*** RECORDS SHOWN ***

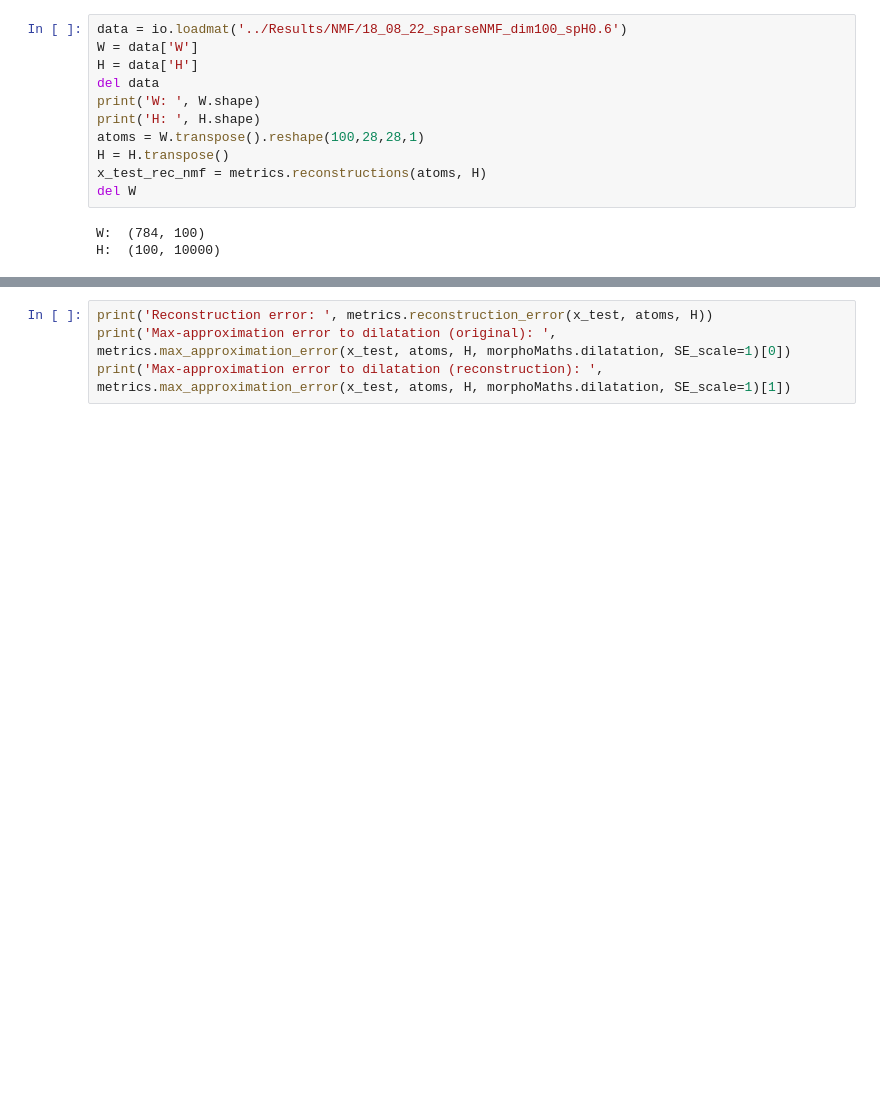
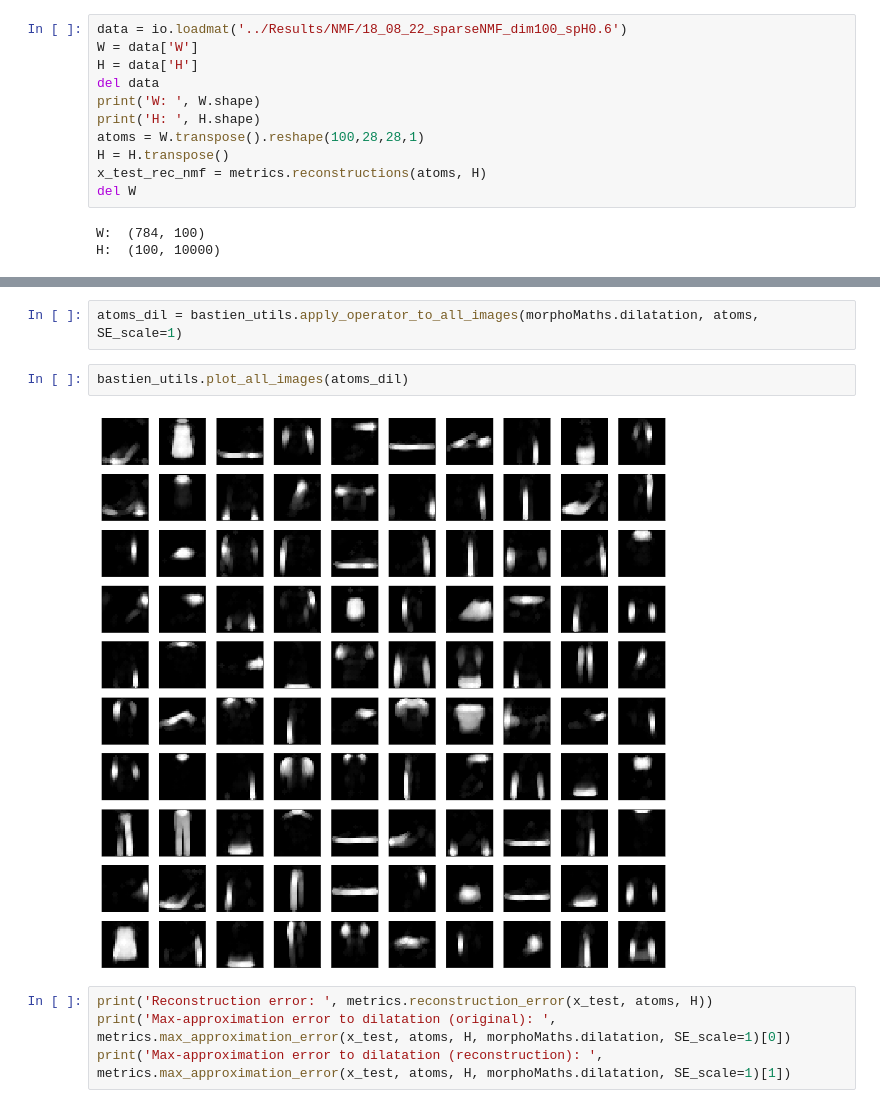
Before and after one commit to PonchonB/Mathematical_Morphologies_And_Deep_Learning, a Jupyter notebook: Notebooks/18_08_23_NMF_with_sparsity_constraints_Hoyer.ipynb, the cells around one changed output, grey strips where cells are left out. Cells and saved outputs as stored; diff of their text form; blank space fills up the shorter version.

```diff
--- a/Notebooks/18_08_23_NMF_with_sparsity_constraints_Hoyer.ipynb
+++ b/Notebooks/18_08_23_NMF_with_sparsity_constraints_Hoyer.ipynb
@@ -47,3 +55,9 @@ bastien_utils.plot_all_images(atoms)
+# %%
+atoms_dil = bastien_utils.apply_operator_to_all_images(morphoMaths.dilatation, atoms, SE_scale=1)
+# %%
+bastien_utils.plot_all_images(atoms_dil)
+# %% [output]
+[figure, added]
 # %%
 print('Reconstruction error: ', metrics.reconstruction_error(x_test, atoms, H))
 print('Max-approximation error to dilatation (original): ', metrics.max_approximation_error(x_test, atoms, H, morphoMaths.dilatation, SE_scale=1)[0])
```
Also changed, not shown: parts of 9 cells of this notebook, 41 other files.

***

REQUIRED WORK >> From the first line to the last, set down the records above exactly and skip the pictures.

TASK RESULT >>
Before and after one commit to PonchonB/Mathematical_Morphologies_And_Deep_Learning, a Jupyter notebook: Notebooks/18_08_23_NMF_with_sparsity_constraints_Hoyer.ipynb, the cells around one changed output, grey strips where cells are left out. Cells and saved outputs as stored; diff of their text form; blank space fills up the shorter version.

```diff
--- a/Notebooks/18_08_23_NMF_with_sparsity_constraints_Hoyer.ipynb
+++ b/Notebooks/18_08_23_NMF_with_sparsity_constraints_Hoyer.ipynb
@@ -47,3 +55,9 @@ bastien_utils.plot_all_images(atoms)
+# %%
+atoms_dil = bastien_utils.apply_operator_to_all_images(morphoMaths.dilatation, atoms, SE_scale=1)
+# %%
+bastien_utils.plot_all_images(atoms_dil)
+# %% [output]
+[figure, added]
 # %%
 print('Reconstruction error: ', metrics.reconstruction_error(x_test, atoms, H))
 print('Max-approximation error to dilatation (original): ', metrics.max_approximation_error(x_test, atoms, H, morphoMaths.dilatation, SE_scale=1)[0])
```
Also changed, not shown: parts of 9 cells of this notebook, 41 other files.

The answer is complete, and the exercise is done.